Increased serum C-reactive protein (CRP) is an independent risk factor for cardiovascular disease. Previous studies have suggested that genetic variation within the CRP gene is associated with serum CRP.
METHODS AND RESULTS

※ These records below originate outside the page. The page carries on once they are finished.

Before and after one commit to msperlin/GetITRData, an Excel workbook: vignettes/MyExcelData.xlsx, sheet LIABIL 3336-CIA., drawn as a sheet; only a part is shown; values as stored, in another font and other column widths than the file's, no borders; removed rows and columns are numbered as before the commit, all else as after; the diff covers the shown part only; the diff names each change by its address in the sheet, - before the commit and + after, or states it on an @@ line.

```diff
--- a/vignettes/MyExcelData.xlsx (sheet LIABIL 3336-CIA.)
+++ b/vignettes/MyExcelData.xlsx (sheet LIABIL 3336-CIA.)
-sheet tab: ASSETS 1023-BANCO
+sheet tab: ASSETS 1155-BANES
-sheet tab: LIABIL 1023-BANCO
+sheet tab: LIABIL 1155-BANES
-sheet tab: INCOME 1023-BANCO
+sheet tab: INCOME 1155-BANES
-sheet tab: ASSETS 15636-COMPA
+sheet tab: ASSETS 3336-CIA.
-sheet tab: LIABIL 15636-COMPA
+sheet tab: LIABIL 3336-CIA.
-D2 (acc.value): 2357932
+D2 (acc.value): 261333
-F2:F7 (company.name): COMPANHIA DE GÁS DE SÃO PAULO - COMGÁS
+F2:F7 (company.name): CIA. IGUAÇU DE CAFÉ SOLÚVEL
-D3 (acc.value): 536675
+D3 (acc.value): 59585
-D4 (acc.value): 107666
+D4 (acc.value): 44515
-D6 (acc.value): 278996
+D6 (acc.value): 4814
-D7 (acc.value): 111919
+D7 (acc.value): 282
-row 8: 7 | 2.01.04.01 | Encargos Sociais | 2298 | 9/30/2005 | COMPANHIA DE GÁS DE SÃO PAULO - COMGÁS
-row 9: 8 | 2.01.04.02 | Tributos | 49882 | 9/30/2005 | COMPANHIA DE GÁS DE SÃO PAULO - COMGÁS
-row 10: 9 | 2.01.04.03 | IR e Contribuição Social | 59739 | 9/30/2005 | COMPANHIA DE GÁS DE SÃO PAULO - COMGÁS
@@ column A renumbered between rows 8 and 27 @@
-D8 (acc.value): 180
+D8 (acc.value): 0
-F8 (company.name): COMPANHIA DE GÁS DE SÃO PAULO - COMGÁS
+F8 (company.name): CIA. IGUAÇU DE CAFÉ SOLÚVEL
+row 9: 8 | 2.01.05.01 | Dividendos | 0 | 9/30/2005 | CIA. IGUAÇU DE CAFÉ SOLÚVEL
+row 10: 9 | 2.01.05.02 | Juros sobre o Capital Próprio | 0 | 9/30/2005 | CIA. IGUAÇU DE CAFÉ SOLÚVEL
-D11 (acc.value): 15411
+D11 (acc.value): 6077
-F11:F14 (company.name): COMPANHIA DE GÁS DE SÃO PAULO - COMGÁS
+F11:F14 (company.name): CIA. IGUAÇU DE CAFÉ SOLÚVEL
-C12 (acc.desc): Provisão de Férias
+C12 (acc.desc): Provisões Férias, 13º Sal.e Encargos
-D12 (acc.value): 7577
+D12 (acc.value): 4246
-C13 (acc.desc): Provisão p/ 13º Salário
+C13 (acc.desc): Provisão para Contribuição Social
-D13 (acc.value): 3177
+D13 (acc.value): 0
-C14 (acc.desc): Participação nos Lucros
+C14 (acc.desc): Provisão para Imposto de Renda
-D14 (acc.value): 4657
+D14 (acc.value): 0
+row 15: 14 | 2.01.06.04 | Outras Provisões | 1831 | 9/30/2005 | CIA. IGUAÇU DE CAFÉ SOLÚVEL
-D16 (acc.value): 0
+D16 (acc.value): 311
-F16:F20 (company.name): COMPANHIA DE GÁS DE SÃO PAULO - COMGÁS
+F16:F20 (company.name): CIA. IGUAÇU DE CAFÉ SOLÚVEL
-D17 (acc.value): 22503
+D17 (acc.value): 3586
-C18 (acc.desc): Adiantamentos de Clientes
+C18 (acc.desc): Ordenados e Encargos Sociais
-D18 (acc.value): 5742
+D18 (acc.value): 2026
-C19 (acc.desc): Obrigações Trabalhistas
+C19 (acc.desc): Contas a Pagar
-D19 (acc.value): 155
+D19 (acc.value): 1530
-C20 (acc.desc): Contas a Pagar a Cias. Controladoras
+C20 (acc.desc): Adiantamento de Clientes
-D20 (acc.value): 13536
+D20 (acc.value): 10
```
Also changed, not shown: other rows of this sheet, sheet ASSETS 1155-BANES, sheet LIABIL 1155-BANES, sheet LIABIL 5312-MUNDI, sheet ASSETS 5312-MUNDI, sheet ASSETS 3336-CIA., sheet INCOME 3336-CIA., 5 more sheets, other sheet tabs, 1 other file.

We genotyped CRP genetic variants in 7159 individuals from the Third National Health and Nutrition Examination Survey (NHANES III). NHANES III is American population-based sample linked to hundreds of phenotypes, including CRP; however, the CRP assay used in this survey is not a high-sensitivity CRP assay, and 65% of participants (n=4679) had CRP measurements at or below the level of detection. Despite these limitations, we identified specific CRP single-nucleotide polymorphisms (SNPs) and haplotypes associated with serum CRP levels in the general population. Two variants were associated with increased levels of serum CRP: SNP rs3093058 (in linkage disequilibrium with a CRP promoter SNP rs3093062) in the non-Hispanic black sample and the triallelic promoter SNP rs3091244 in the non-Hispanic black and Mexican American samples. Two other SNPs were associated with decreased levels of serum CRP in either the non-Hispanic black (rs1205 and rs2808630) or Mexican American (rs1205) samples. Three haplotypes inferred from 7 SNPs (ATTGCGA, TTAGCGA, and AAAGAGA) were associated (P < or = 0.01) with increased levels of serum CRP in the non-Hispanic black sample; 2 haplotypes (ATTGCGA and AAAGCGA) were associated (P < 0.05) with increased levels in the Mexican American sample; and 1 haplotype (AAAGCGA) was associated (P < 0.03) with increased levels in the non-Hispanic white sample. Post hoc analysis suggests that the AA genotype of the triallelic SNP rs3091244, after adjustment for covariates, was associated with prevalent coronary heart disease in the non-Hispanic white population sample.
Genetic variation within CRP is associated with serum CRP levels in the general population and may be associated with prevalent coronary heart disease.